The issue of how cloth diapers impact the environment is one Lori addresses on a daily basis.  She says many people claim that there is no difference between cloth and disposable, but she says cloth are considerably better for the planet.

“Cloth and disposable are not the same. You can lower the environmental impact by 40% if you choose the right diapers, monitor the temperature of the water and air dry,” Lori says. The RDA has a supplemental site, http://whatawaste.info, that explores the environmental benefits to cloth diapering.

Since cloth diapering is so beneficial for the planet and parents’ wallets, Lori has noticed a significant increase in the number of parents choosing cloth diapers for their little ones.

“More manufacturers are getting their diapers in more mainstream stores,” Lori says, recalling the days when her children were young and she had to order cloth diapers via mail-order catalogs.

Now that the Internet has become the primary source for cloth diapering information and materials, Lori says cloth diapering is easier than ever. Her retail site, www.Fuzbaby.com, features her hand-made, hand-dyed and hand-painted works of art designed to cover little bums.

“I considered having diapers made by contractors in larger factories, but the quality wasn’t good enough for my customers,” Lori says. “I have high standards, so I’ve kept it small. Its a bit overwhelming, but I really enjoy it.”

When she’s not sitting on the board of the RDA and sewing diapers for Fuzbaby, Lori homeschools her two children, ages 13 and 10.

“We are a home family. We believe in home business, home schooling and home birth,” Lori says. “We are dedicated to family and home.
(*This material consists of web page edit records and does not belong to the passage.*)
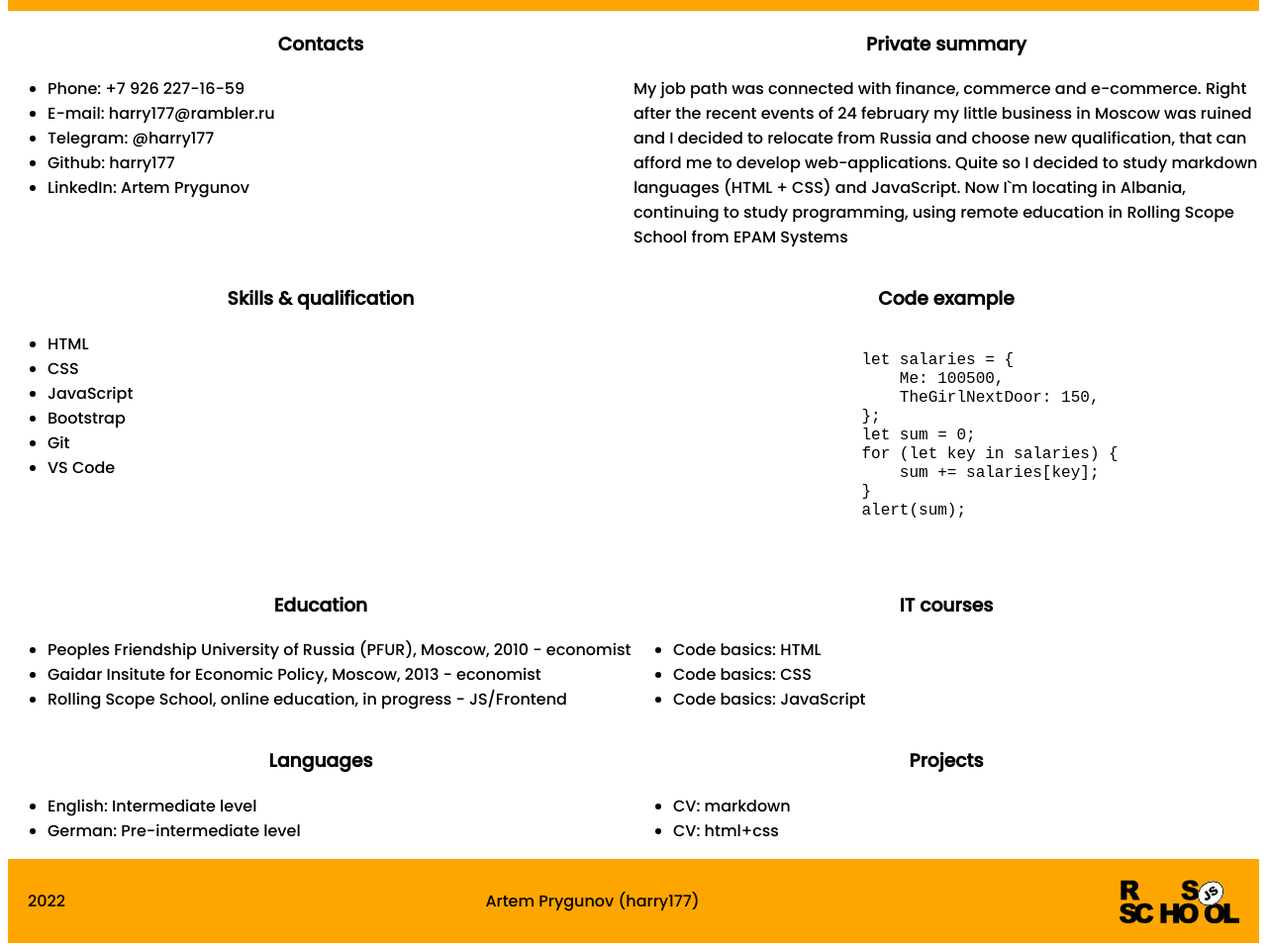
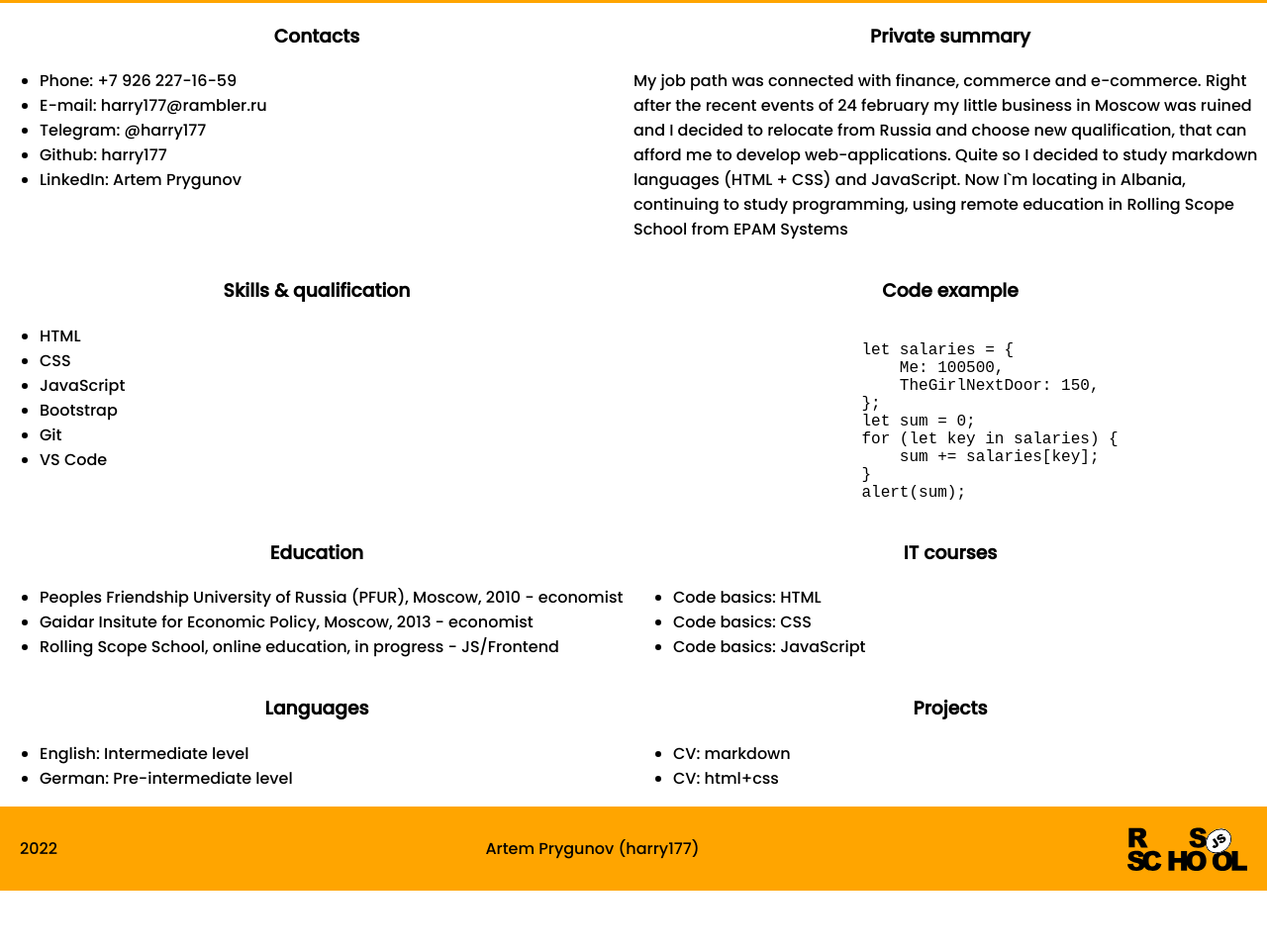
Before and after one commit to harry177/Myprojects, a plain HTML site: page cv global/index.html in a window 1280 px wide. Shown: the part 510-1471 px from the top of the page at 99% size. After the commit the page ends 1410 px from the top, so only its background shows below. Drawn offline with Linux system fonts and the light colour scheme.

Commit message:
refactor: change structure of styles

```diff
--- a/cv global/style.css
+++ b/cv global/style.css
@@ -8,6 +8,8 @@ body {
     flex-direction: column;
     justify-content: space-between;
     min-height: 100vh;
+    margin: 0;
+    padding: 0;
 }
 
 * {
@@ -89,8 +91,13 @@ body {
   }
 
   .pre {
+    display: flex;
+    justify-items:center;
+    justify-content: space-between;
     font-family: 'Times New Roman', Times, serif;
     font-size: 16px;
+    padding: 0;
+    margin: 0;
   }
 
   .footer {
```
We keep it simple and homemade.”

Did you like this? Share it:

Written by

More posts by:

Leave a comment